**Problem requirements**
Scan the entries below for "yards" and copy each line that holds it.

**Records to process**
---*---

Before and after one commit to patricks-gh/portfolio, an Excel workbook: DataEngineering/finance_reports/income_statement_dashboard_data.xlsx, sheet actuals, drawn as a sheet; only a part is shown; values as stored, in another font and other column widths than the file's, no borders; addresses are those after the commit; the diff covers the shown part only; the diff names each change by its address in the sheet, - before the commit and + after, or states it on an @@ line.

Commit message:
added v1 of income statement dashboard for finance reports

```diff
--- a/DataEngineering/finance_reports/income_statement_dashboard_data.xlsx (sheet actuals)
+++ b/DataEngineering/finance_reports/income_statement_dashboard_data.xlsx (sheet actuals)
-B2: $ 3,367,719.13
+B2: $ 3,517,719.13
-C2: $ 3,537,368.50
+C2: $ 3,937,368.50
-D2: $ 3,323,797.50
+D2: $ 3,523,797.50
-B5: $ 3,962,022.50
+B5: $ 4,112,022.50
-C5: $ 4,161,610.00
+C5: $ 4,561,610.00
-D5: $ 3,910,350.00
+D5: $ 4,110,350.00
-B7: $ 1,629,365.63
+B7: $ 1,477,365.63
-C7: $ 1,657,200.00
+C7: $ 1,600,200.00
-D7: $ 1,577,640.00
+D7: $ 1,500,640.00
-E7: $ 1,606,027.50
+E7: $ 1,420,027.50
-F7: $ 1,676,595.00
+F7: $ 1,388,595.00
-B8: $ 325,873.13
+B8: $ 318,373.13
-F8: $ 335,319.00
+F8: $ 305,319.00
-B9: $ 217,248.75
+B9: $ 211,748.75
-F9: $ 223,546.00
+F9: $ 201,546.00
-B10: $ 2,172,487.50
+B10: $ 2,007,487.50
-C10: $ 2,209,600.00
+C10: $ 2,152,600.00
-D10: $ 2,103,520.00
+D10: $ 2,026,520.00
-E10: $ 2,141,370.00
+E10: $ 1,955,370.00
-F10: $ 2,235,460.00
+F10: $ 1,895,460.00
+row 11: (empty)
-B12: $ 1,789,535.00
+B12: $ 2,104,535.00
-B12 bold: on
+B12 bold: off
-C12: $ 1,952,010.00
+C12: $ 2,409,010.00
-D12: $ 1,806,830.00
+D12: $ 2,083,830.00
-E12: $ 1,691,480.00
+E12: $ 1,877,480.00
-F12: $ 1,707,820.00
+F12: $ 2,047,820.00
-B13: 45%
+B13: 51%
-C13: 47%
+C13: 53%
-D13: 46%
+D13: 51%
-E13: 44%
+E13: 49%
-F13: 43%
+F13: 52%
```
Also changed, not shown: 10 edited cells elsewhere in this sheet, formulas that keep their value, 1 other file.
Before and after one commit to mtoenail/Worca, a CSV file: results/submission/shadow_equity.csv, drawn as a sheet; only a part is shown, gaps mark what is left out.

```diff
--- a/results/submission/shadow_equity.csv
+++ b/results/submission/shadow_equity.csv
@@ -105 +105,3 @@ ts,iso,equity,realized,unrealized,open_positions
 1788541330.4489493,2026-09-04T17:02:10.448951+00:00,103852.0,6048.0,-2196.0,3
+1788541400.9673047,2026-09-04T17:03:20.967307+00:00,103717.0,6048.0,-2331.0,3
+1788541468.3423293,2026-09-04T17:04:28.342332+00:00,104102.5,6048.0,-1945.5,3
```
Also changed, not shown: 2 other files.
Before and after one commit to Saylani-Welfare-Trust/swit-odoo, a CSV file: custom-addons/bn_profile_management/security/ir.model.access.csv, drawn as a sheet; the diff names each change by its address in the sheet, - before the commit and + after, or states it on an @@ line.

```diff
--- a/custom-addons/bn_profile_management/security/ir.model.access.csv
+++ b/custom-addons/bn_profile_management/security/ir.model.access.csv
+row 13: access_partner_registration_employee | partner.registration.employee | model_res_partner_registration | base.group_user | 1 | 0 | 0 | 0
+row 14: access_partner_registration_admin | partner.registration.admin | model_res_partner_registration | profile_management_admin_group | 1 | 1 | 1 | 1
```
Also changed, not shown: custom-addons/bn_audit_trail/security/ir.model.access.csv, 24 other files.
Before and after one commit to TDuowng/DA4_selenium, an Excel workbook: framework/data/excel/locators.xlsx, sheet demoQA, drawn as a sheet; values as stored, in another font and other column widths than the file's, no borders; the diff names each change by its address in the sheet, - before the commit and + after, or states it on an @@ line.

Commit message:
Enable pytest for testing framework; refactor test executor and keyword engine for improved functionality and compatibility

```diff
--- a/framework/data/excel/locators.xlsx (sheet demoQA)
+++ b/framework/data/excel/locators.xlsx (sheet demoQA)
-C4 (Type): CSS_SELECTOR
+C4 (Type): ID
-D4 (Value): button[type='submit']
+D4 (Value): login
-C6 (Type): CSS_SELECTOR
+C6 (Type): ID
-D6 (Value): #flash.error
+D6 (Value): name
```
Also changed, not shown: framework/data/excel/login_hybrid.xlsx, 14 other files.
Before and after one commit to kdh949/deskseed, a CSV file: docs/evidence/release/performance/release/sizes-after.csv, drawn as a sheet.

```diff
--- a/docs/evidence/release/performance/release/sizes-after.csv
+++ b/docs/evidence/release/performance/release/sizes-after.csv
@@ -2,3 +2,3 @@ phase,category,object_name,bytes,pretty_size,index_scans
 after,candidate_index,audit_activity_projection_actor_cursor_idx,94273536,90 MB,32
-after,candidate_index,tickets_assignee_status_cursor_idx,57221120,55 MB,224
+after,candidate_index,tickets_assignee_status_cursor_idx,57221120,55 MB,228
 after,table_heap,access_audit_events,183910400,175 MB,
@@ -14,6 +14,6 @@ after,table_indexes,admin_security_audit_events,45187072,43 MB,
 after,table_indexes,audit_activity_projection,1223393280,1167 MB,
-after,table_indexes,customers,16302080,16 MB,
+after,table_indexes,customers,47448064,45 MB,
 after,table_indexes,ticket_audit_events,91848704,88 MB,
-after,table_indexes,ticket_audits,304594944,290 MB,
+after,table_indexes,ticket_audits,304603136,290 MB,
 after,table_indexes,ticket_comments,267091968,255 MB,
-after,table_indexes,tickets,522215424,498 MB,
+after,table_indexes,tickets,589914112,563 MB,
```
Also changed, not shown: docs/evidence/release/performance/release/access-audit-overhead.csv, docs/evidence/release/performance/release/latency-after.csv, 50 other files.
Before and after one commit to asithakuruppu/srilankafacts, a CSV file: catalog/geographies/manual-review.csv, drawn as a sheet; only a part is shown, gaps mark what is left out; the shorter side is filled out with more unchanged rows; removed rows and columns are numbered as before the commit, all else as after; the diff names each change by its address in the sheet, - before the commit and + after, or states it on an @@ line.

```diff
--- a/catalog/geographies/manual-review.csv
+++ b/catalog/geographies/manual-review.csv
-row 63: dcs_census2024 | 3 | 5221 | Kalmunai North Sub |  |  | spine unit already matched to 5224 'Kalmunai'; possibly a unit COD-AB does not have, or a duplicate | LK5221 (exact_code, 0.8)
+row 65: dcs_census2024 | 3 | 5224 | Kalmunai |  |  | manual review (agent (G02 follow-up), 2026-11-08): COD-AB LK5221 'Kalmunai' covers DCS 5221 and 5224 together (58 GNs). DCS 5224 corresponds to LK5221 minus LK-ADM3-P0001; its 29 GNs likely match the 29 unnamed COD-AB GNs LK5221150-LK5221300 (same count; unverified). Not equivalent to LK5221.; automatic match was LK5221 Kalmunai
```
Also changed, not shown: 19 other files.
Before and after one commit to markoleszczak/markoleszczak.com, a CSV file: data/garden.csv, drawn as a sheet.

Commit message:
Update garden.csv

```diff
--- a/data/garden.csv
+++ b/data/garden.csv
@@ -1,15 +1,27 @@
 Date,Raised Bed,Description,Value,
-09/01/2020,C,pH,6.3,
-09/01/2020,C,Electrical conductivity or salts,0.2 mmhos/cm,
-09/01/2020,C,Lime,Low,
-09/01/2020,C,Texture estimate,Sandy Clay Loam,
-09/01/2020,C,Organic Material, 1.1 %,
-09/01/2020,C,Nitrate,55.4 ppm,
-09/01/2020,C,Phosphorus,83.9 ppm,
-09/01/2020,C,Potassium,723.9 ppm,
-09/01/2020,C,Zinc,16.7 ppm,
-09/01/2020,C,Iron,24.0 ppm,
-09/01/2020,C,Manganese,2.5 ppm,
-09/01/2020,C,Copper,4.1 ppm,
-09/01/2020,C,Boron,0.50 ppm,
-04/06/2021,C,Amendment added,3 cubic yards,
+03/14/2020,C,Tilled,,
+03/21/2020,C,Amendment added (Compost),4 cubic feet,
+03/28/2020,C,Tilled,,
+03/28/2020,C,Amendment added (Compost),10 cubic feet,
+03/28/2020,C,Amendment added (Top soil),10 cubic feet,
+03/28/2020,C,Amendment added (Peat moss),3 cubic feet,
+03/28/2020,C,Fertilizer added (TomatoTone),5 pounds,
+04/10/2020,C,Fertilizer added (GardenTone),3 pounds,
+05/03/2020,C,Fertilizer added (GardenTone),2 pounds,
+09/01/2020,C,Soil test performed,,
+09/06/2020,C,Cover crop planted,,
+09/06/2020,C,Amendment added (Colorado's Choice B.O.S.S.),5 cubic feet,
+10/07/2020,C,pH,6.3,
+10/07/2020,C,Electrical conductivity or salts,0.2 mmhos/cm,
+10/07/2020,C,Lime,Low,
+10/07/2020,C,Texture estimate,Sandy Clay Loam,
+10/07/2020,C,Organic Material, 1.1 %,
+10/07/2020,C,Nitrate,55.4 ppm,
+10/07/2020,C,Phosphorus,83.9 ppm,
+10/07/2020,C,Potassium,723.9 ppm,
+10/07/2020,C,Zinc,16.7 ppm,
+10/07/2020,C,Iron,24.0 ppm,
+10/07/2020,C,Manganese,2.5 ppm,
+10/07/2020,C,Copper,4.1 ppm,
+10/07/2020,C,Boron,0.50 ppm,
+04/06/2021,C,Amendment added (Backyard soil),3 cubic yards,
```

---*---

**Reply**
-04/06/2021,C,Amendment added,3 cubic yards,
+04/06/2021,C,Amendment added (Backyard soil),3 cubic yards,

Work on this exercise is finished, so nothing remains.